RAW DATA below:

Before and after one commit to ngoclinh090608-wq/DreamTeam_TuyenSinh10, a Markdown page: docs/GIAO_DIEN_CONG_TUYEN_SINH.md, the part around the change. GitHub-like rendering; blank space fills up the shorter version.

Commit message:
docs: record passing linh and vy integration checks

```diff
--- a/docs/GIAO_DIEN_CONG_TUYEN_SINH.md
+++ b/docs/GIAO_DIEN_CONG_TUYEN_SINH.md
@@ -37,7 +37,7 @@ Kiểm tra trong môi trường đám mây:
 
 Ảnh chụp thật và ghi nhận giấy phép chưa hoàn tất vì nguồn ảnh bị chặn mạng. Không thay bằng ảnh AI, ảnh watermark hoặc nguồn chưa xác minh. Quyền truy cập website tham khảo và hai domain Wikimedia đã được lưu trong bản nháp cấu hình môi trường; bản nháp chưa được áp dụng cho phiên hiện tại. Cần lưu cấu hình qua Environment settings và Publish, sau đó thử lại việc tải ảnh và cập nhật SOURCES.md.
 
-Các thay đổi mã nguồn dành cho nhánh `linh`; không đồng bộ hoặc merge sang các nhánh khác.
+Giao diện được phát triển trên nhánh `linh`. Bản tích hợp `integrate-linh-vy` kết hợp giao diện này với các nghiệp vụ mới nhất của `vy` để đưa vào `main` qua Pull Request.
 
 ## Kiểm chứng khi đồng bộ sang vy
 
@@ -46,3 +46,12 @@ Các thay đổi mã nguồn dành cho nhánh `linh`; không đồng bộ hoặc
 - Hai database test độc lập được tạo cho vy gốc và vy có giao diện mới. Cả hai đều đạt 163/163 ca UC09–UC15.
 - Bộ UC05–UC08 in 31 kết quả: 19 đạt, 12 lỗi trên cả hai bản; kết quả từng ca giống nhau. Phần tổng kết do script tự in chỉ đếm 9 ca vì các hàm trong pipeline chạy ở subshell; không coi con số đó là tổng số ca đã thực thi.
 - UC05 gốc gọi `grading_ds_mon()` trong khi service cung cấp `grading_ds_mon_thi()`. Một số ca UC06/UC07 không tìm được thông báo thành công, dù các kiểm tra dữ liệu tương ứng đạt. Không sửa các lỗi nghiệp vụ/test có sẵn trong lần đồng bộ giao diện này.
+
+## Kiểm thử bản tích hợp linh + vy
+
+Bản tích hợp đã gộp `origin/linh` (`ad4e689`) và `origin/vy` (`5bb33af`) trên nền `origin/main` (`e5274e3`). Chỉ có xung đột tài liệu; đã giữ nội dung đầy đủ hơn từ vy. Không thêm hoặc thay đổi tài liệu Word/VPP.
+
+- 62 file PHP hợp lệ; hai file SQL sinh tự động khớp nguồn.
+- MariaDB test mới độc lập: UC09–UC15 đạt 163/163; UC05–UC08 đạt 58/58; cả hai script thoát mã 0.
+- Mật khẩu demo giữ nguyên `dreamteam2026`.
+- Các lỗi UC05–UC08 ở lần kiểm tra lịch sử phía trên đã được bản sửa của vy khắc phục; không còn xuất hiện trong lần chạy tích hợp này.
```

End of RAW DATA.

Please show the lines in the entries above that hold the string "test".

 - Hai database test độc lập được tạo cho vy gốc và vy có giao diện mới. Cả hai đều đạt 163/163 ca UC09–UC15.
 - UC05 gốc gọi `grading_ds_mon()` trong khi service cung cấp `grading_ds_mon_thi()`. Một số ca UC06/UC07 không tìm được thông báo thành công, dù các kiểm tra dữ liệu tương ứng đạt. Không sửa các lỗi nghiệp vụ/test có sẵn trong lần đồng bộ giao diện này.
+- MariaDB test mới độc lập: UC09–UC15 đạt 163/163; UC05–UC08 đạt 58/58; cả hai script thoát mã 0.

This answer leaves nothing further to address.